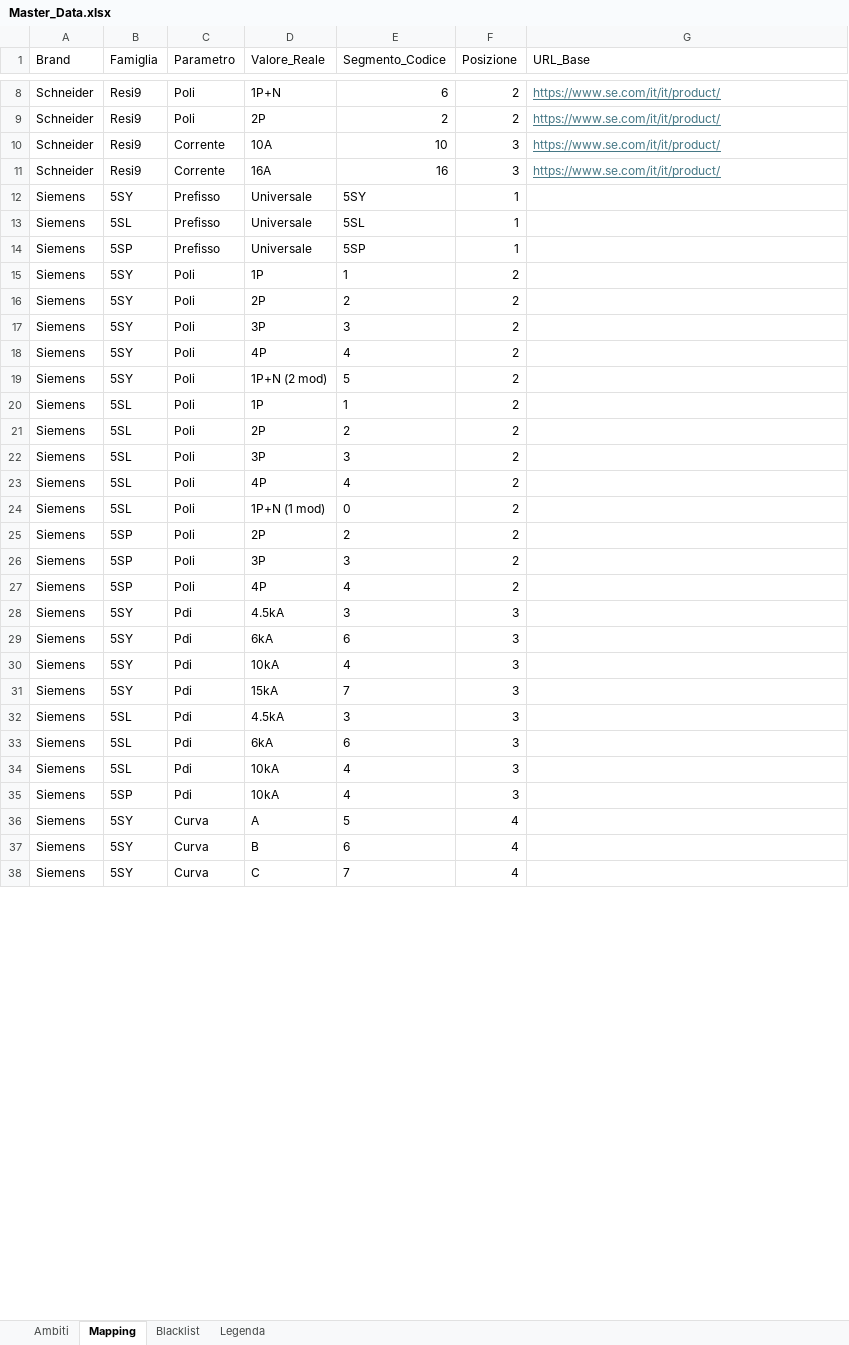
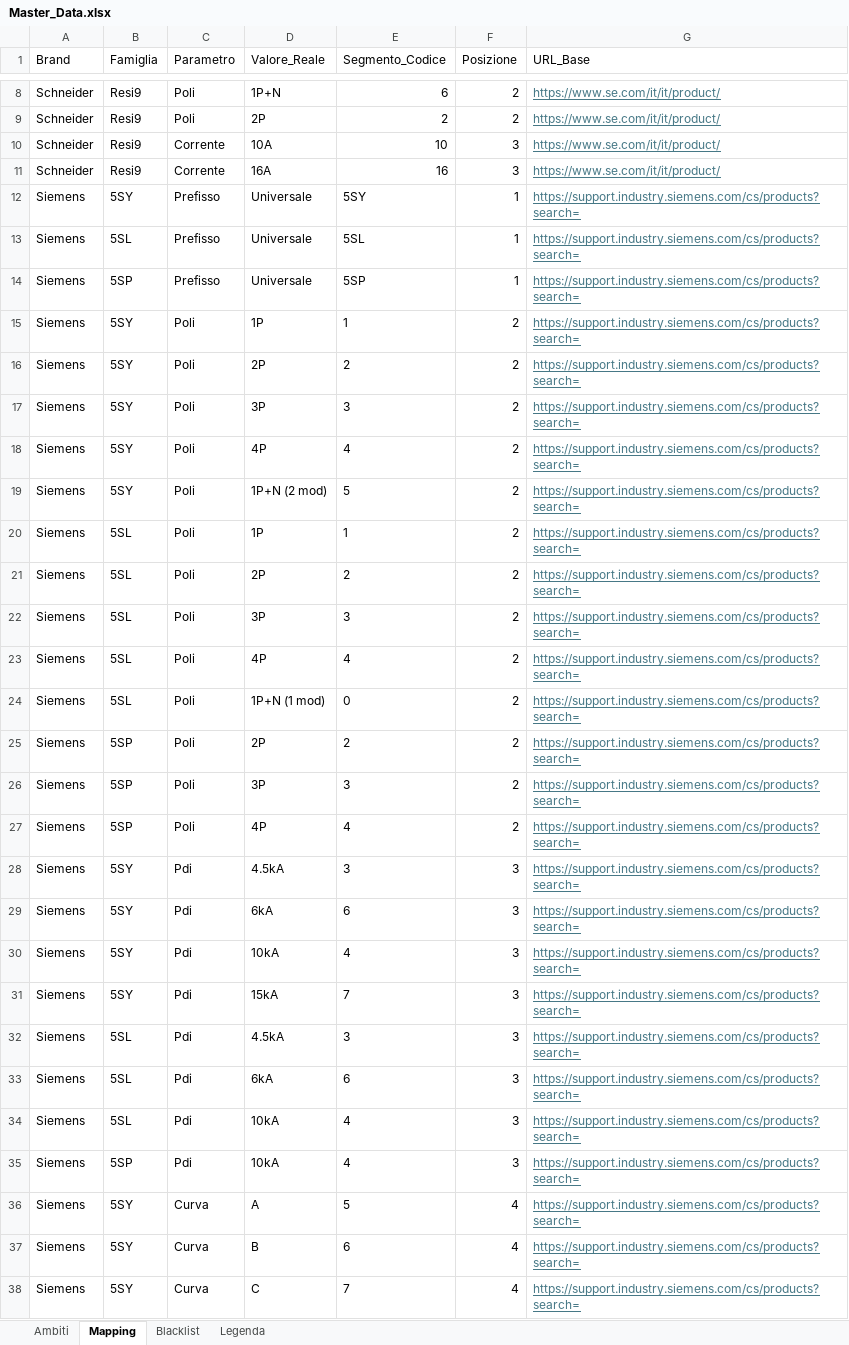
Before and after one commit to gushujin/Cerca-codici, an Excel workbook: Master_Data.xlsx, sheet Mapping, drawn as a sheet; only a part is shown, gaps mark what is left out; values as stored, in another font and other column widths than the file's, no borders; the diff covers the shown part only; the diff names each change by its address in the sheet, - before the commit and + after, or states it on an @@ line.

Commit message:
Add files via upload

```diff
--- a/Master_Data.xlsx (sheet Mapping)
+++ b/Master_Data.xlsx (sheet Mapping)
-G12:G38 (URL_Base): (empty)
+G12:G38 (URL_Base): https://support.industry.siemens.com/cs/products?search=
```
Also changed, not shown: 14 edited cells elsewhere in this sheet.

-.-.-

### PROBLEM
Excluding pictures, reproduce the listing above exactly as it stands.

### SOLUTION FOR THIS PROBLEM
Before and after one commit to gushujin/Cerca-codici, an Excel workbook: Master_Data.xlsx, sheet Mapping, drawn as a sheet; only a part is shown, gaps mark what is left out; values as stored, in another font and other column widths than the file's, no borders; the diff covers the shown part only; the diff names each change by its address in the sheet, - before the commit and + after, or states it on an @@ line.

Commit message:
Add files via upload

```diff
--- a/Master_Data.xlsx (sheet Mapping)
+++ b/Master_Data.xlsx (sheet Mapping)
-G12:G38 (URL_Base): (empty)
+G12:G38 (URL_Base): https://support.industry.siemens.com/cs/products?search=
```
Also changed, not shown: 14 edited cells elsewhere in this sheet.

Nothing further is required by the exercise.